Flip the brisket over to show the grain of the meat to determine which end of the brisket you are going to serve from so you get the best marbling. Cut the tip of it at a 45-degree angle. This will help once it’s cooked to be able to know where to cut to get the best slices possible and prevent you from cutting the wrong end or direction.
Go ahead and get your fire started in the smoker so it’s at the right temperature once you’re finished preparing the meat. We started ours with charcoal and aged oak to get it to a temperature of 250 degrees.

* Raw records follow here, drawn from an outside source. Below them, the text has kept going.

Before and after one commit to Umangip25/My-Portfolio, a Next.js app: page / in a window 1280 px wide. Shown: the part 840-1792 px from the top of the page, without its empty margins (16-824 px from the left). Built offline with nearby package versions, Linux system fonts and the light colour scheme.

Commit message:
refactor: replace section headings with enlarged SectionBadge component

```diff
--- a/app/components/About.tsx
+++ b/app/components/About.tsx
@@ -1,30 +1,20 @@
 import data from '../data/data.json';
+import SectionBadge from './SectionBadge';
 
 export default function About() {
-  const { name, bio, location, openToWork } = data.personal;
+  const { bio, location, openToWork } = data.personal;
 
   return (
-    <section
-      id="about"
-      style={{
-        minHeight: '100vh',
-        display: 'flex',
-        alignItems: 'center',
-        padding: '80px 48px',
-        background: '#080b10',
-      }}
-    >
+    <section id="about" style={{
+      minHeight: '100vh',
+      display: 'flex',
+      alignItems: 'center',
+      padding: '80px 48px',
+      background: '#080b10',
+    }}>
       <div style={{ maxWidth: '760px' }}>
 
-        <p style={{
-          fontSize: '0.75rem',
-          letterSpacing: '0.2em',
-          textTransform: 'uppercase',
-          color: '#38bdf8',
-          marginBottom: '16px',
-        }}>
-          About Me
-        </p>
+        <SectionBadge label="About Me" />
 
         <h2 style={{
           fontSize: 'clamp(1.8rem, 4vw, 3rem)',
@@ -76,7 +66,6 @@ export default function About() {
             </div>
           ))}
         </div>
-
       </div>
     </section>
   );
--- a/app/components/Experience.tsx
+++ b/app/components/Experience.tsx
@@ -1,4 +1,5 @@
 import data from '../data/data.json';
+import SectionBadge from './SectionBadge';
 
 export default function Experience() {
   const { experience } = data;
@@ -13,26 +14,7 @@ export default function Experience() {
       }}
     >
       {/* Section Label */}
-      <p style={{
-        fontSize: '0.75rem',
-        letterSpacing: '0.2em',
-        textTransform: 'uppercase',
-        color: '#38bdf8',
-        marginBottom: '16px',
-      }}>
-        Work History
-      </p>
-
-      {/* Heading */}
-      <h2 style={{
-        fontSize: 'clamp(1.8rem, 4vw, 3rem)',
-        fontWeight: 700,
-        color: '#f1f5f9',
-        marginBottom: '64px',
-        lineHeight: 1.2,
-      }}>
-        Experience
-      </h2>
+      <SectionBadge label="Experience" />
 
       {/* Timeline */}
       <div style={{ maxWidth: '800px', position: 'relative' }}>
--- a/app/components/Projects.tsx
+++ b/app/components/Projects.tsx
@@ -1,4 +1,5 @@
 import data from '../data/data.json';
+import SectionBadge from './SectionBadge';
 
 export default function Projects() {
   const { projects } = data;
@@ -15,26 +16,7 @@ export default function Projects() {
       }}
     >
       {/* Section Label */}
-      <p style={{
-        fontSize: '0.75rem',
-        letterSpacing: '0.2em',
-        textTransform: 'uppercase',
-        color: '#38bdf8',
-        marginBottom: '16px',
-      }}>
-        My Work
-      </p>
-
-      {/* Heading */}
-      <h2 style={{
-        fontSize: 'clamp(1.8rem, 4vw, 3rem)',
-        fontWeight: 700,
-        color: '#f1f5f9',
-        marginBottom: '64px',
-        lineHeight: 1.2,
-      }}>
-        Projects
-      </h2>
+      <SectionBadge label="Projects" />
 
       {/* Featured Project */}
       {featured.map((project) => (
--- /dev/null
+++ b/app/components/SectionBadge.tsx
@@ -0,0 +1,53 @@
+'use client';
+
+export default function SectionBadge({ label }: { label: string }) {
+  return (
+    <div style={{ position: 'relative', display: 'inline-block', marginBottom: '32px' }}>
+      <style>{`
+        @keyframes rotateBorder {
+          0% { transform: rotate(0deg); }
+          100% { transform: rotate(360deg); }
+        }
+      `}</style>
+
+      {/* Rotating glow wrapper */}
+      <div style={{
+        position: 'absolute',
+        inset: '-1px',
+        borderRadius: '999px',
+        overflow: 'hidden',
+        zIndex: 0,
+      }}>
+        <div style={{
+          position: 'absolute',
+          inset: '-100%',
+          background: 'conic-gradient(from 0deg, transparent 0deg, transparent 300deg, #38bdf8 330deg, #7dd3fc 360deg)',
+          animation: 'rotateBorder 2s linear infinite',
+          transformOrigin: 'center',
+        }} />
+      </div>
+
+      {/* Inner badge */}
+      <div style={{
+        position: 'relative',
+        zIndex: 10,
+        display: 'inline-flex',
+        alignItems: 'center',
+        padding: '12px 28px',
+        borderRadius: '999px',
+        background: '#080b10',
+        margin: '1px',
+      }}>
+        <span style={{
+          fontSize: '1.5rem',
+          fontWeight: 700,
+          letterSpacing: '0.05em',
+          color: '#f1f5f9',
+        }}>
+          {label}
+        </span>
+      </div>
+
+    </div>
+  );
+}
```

Place the brisket, fat side up, on the far end of the smoker away from the smoke box but as close to the temperature gauge as possible. This will allow the smoke to circulate around the meat and give you a way to watch the temperature around the meat pretty accurately. Keep the temperature at 250 to 275 degrees for about four hours.
Open the pit each hour to spritz the brisket with Apple Cider Vinegar. This will help keep the meat moist during the smoking process and break down some of the tougher portions of meat. Don’t flip the brisket or take a long time doing this, though, because you don’t want to lose your heat.
After four hours, remove the brisket from the pit and wrap it in three layers of heavy duty foil to ensure it’s completely covered and the moisture is locked in. Place it back on the grates, still fat side up, and crank the fire up to 325-350 degrees. Cook it for four additional hours untouched. Once the internal temperature is around 200 degrees, remove it from the pit. Let it rest for 20 minutes before slicing.
Everyone has their own special recipe and way of cooking Texas barbecue, so I hope these tips and tricks help you perfect your home recipe, too. Share with us how you prepare your brisket! From all of us at Texas Table Top, enjoy!